ABOUT THIS EXERCISE: A verbatim repeat of the lines below is required, with the pictures removed.

(Data items)

+ + +

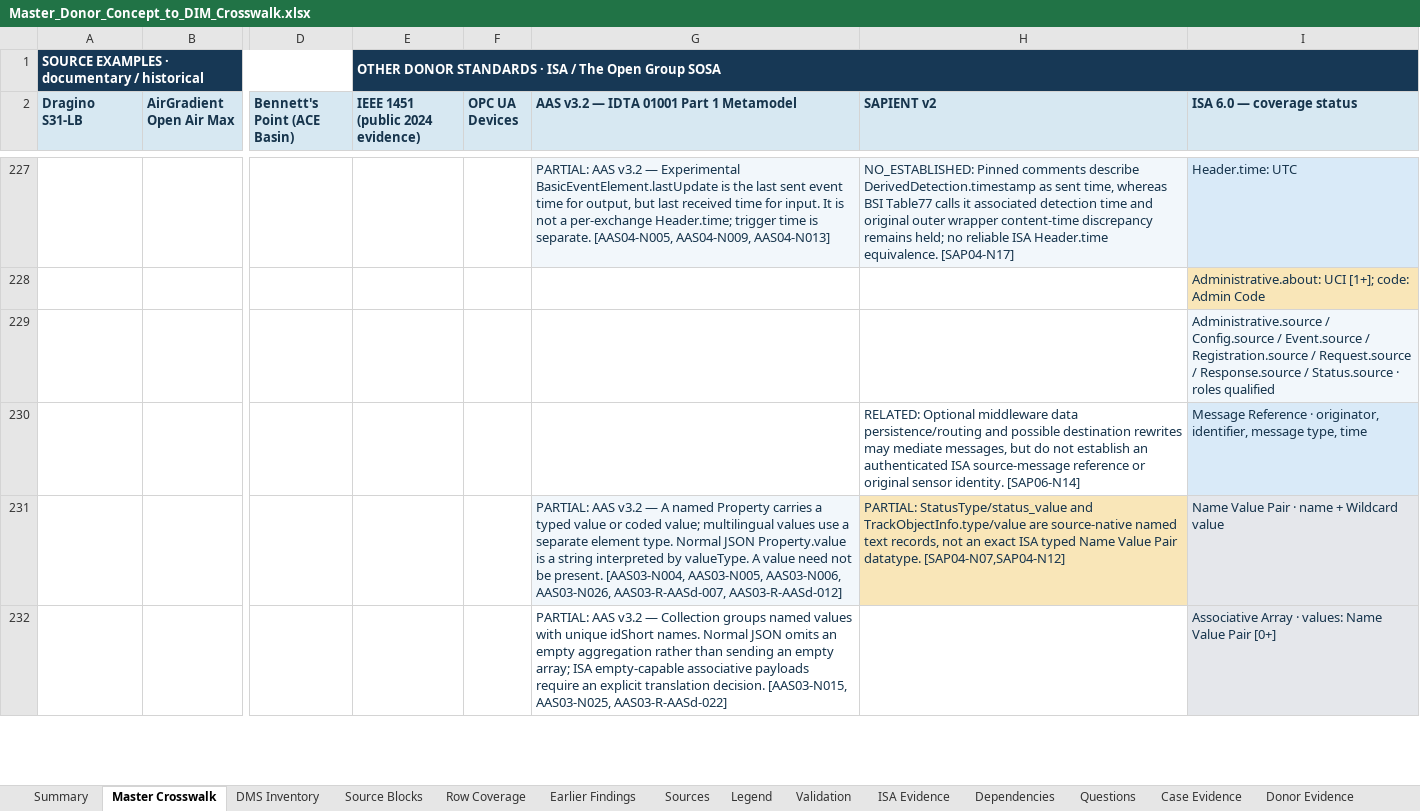
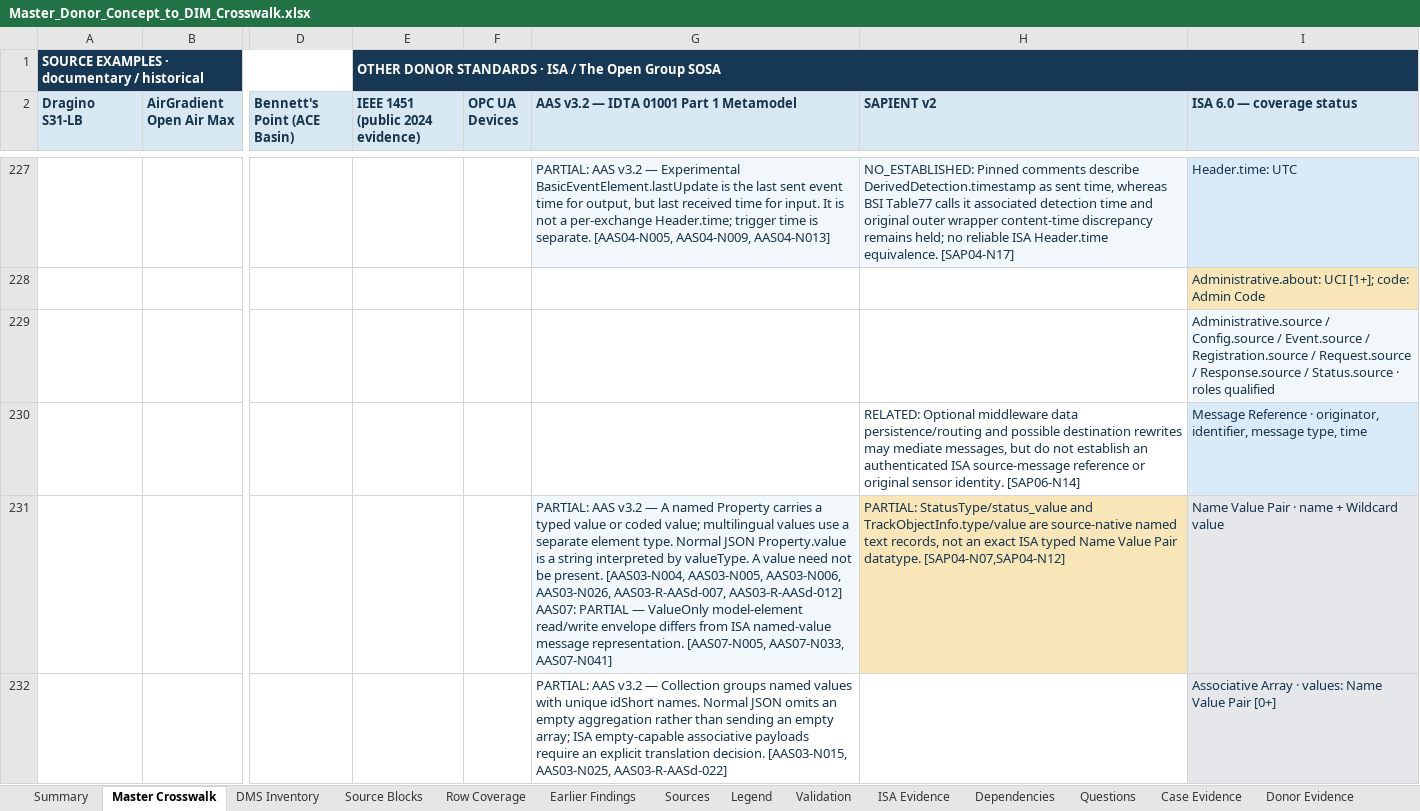
Before and after one commit to OS4CSAPI/glaux-client, an Excel workbook: Docs/Research/DIM_Profile_V2/Donor_DIM_Crosswalk/Master_Donor_Concept_to_DIM_Crosswalk.xlsx, sheet Master Crosswalk, drawn as a sheet; only a part is shown, gaps mark what is left out; values as stored, in another font and other column widths than the file's, no borders; ↵ is a line break in a cell; the diff covers the shown part only; the diff names each change by its address in the sheet, - before the commit and + after, or states it on an @@ line.

```diff
--- a/Docs/Research/DIM_Profile_V2/Donor_DIM_Crosswalk/Master_Donor_Concept_to_DIM_Crosswalk.xlsx (sheet Master Crosswalk)
+++ b/Docs/Research/DIM_Profile_V2/Donor_DIM_Crosswalk/Master_Donor_Concept_to_DIM_Crosswalk.xlsx (sheet Master Crosswalk)
-G231: …AAS03-R-AASd-007, AAS03-R-AASd-012]
+G231: …AAS03-R-AASd-007, AAS03-R-AASd-012] ↵ AAS07: PARTIAL — ValueOnly model-element read/write envelope differs from ISA named-value message representation. [AAS07-N005, AAS07-N033, AAS07-N041]
```
Also changed, not shown: 21 edited cells elsewhere in this sheet, sheet DIM Register, sheet Validation, sheet Summary, sheet Legend, 6 other files.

+ + +

YOUR SOLUTION:
Before and after one commit to OS4CSAPI/glaux-client, an Excel workbook: Docs/Research/DIM_Profile_V2/Donor_DIM_Crosswalk/Master_Donor_Concept_to_DIM_Crosswalk.xlsx, sheet Master Crosswalk, drawn as a sheet; only a part is shown, gaps mark what is left out; values as stored, in another font and other column widths than the file's, no borders; ↵ is a line break in a cell; the diff covers the shown part only; the diff names each change by its address in the sheet, - before the commit and + after, or states it on an @@ line.

```diff
--- a/Docs/Research/DIM_Profile_V2/Donor_DIM_Crosswalk/Master_Donor_Concept_to_DIM_Crosswalk.xlsx (sheet Master Crosswalk)
+++ b/Docs/Research/DIM_Profile_V2/Donor_DIM_Crosswalk/Master_Donor_Concept_to_DIM_Crosswalk.xlsx (sheet Master Crosswalk)
-G231: …AAS03-R-AASd-007, AAS03-R-AASd-012]
+G231: …AAS03-R-AASd-007, AAS03-R-AASd-012] ↵ AAS07: PARTIAL — ValueOnly model-element read/write envelope differs from ISA named-value message representation. [AAS07-N005, AAS07-N033, AAS07-N041]
```
Also changed, not shown: 21 edited cells elsewhere in this sheet, sheet DIM Register, sheet Validation, sheet Summary, sheet Legend, 6 other files.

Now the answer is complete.